Record extracts.
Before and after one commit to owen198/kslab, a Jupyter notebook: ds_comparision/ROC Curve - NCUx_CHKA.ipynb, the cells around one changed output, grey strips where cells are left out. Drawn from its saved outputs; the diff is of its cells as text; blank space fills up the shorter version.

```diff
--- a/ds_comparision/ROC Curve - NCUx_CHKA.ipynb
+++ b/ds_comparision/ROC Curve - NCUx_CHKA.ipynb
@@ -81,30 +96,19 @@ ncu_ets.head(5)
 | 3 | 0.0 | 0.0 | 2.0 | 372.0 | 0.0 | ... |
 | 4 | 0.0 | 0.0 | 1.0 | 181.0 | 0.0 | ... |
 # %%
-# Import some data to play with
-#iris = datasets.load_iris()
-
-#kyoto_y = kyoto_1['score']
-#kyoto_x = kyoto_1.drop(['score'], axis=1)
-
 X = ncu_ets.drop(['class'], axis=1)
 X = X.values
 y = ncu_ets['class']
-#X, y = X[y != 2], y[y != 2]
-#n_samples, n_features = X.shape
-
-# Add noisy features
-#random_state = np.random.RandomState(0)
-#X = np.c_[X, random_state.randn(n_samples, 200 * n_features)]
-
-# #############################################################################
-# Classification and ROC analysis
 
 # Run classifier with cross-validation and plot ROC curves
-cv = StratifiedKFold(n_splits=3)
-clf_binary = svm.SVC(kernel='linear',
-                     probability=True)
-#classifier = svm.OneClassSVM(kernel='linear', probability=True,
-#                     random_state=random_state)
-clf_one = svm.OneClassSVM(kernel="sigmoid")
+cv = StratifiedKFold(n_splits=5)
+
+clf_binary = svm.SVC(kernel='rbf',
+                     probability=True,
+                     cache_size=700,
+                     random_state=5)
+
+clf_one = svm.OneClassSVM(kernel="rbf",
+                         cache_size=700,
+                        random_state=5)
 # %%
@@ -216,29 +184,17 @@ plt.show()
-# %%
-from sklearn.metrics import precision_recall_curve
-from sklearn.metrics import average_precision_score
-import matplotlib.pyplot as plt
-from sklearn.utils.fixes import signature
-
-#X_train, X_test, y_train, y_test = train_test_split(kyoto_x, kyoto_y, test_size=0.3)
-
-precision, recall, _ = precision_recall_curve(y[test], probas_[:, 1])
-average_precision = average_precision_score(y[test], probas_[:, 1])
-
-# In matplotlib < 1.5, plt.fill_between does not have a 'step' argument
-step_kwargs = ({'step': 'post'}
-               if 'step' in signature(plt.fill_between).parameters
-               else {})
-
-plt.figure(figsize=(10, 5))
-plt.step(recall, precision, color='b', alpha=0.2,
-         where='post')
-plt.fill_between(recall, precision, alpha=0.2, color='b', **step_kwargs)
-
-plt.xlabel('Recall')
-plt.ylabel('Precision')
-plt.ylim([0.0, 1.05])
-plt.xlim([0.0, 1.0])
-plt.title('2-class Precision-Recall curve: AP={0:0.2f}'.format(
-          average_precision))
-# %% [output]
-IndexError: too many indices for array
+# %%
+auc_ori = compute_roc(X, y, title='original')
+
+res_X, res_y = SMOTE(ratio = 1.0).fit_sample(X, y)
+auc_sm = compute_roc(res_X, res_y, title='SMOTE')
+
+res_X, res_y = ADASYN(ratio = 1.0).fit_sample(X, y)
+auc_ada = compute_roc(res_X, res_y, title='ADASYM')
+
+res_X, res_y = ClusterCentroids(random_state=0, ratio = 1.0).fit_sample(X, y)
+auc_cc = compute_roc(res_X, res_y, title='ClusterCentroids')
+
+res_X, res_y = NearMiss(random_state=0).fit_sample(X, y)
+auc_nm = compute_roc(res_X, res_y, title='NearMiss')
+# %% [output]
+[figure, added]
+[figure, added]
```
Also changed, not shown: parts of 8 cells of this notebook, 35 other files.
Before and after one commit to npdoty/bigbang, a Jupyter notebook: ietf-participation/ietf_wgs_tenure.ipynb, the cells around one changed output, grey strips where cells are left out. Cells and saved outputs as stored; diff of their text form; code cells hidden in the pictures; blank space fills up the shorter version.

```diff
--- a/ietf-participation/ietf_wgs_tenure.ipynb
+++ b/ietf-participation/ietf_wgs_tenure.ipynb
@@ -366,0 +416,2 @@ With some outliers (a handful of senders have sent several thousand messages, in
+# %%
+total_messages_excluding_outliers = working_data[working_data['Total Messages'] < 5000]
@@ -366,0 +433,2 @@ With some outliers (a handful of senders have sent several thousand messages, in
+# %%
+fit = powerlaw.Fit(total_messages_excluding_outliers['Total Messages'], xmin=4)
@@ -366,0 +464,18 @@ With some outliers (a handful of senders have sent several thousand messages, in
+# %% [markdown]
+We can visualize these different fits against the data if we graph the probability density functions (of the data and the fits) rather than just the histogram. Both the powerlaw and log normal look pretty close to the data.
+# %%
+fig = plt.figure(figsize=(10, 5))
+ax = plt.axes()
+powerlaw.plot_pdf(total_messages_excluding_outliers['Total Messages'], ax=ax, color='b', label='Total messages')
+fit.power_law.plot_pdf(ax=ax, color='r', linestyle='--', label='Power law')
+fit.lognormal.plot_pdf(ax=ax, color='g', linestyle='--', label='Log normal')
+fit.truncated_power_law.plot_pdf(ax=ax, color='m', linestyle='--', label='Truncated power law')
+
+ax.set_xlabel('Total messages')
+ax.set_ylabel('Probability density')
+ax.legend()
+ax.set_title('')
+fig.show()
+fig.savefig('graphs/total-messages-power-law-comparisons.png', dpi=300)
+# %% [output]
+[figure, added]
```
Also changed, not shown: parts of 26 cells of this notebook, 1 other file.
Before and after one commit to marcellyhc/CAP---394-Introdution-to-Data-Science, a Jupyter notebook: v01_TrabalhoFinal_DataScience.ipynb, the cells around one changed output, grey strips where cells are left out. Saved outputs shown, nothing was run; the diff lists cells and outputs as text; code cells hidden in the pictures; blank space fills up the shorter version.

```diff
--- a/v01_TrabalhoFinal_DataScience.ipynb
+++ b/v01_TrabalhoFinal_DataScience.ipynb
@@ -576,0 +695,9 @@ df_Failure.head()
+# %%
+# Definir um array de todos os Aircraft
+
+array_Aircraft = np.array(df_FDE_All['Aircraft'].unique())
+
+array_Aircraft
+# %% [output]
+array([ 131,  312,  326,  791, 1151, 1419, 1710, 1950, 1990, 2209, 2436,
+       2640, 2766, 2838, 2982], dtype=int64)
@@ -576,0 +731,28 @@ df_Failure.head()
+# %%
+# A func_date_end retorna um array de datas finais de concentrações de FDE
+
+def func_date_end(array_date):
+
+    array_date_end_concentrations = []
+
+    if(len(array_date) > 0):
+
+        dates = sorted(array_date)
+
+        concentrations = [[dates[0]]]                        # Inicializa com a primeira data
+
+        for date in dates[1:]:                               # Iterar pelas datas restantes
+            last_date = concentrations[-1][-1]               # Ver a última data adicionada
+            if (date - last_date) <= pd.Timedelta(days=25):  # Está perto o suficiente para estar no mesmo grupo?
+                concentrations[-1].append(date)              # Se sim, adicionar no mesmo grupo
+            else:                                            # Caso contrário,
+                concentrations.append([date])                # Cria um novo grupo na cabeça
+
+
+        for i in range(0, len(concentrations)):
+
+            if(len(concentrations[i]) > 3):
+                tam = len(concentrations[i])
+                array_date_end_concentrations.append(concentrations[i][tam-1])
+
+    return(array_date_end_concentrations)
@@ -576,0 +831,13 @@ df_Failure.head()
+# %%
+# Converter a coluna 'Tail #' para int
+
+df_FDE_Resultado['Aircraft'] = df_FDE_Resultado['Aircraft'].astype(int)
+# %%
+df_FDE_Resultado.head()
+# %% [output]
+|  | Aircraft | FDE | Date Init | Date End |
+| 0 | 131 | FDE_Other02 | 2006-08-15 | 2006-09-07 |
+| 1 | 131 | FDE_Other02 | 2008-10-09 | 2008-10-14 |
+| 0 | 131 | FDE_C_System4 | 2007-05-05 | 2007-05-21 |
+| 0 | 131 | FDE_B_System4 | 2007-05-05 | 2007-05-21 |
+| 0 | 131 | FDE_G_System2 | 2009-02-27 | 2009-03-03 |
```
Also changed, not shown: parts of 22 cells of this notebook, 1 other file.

Aim of the task. Your answer should be a single number: how many lines in the data above include "head"?

Response. 5